Table 7 of the publication shows that the numbers of patients whose legal status changed from informal to formal admission, during the period 1 April 1997 to 31 March, increased from 68,027 to 73,751.
Mrs. Helen Clark: To ask the Secretary of State for Health what guidelines were issued to health authorities and mental health trusts following the House of Lords judgments in the Bournewood case. 
Jacqui Smith: The House of Lords gave its decision in the case of L v. Bournewood Community and Mental Health NHS trust on 25 June 1998. On 10 July 1998 the Department issued a circular (HSC 1999/122) informing the chief executives of national health service trusts and other interested parties of the decision of the House of Lords. It also gave "preliminary guidance" on the practical consequences of the House of Lords decision.
Further guidance was included in the "Code of Practice: Mental Health Act 1983" published in March 1999. The code provides guidance on the admission to hospital and the treatment of patients who are mentally incapable of giving consent.

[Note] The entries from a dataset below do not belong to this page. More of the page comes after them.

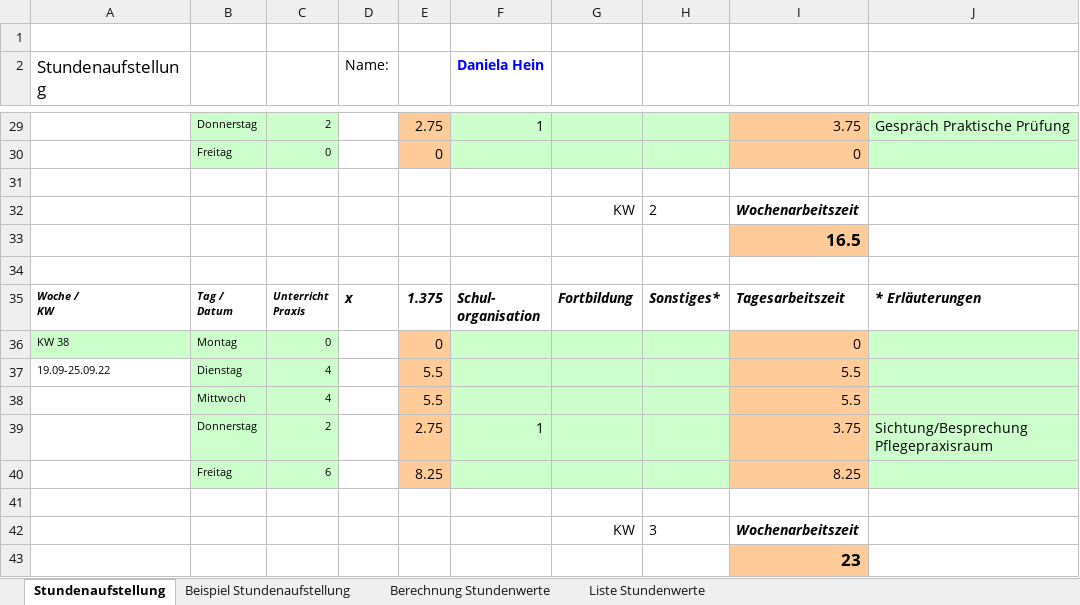
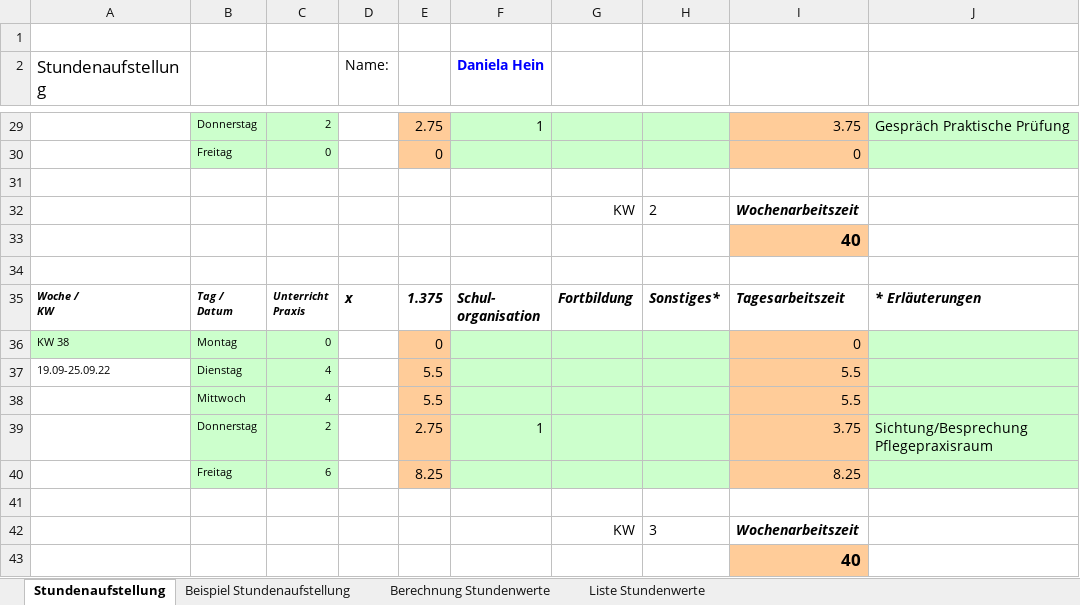
Before and after one commit to KevinThalmann222/AutoStundenBerechnung, an Excel workbook: Stundenaufstellung KW 52-3.xlsx, sheet Stundenaufstellung, drawn as a sheet; only a part is shown, gaps mark what is left out; values as stored, in another font and other column widths than the file's, no borders; charts and pictures not drawn; the diff names each change by its address in the sheet, - before the commit and + after, or states it on an @@ line.

```diff
--- a/Stundenaufstellung KW 52-3.xlsx (sheet Stundenaufstellung)
+++ b/Stundenaufstellung KW 52-3.xlsx (sheet Stundenaufstellung)
-I33: 16.5
+I33: 40
-I43: 23
+I43: 40
```
Also changed, not shown: Stundenaufstellung KW 31-34.xlsx, Ueberstunden.xlsx, 17 other files.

Jacqui Smith: Details of research projects on autism can be found on the National Research Register (NRR) at www.doh.gov.uk/research.nrr.htm. The NRR includes information on research commissioned through the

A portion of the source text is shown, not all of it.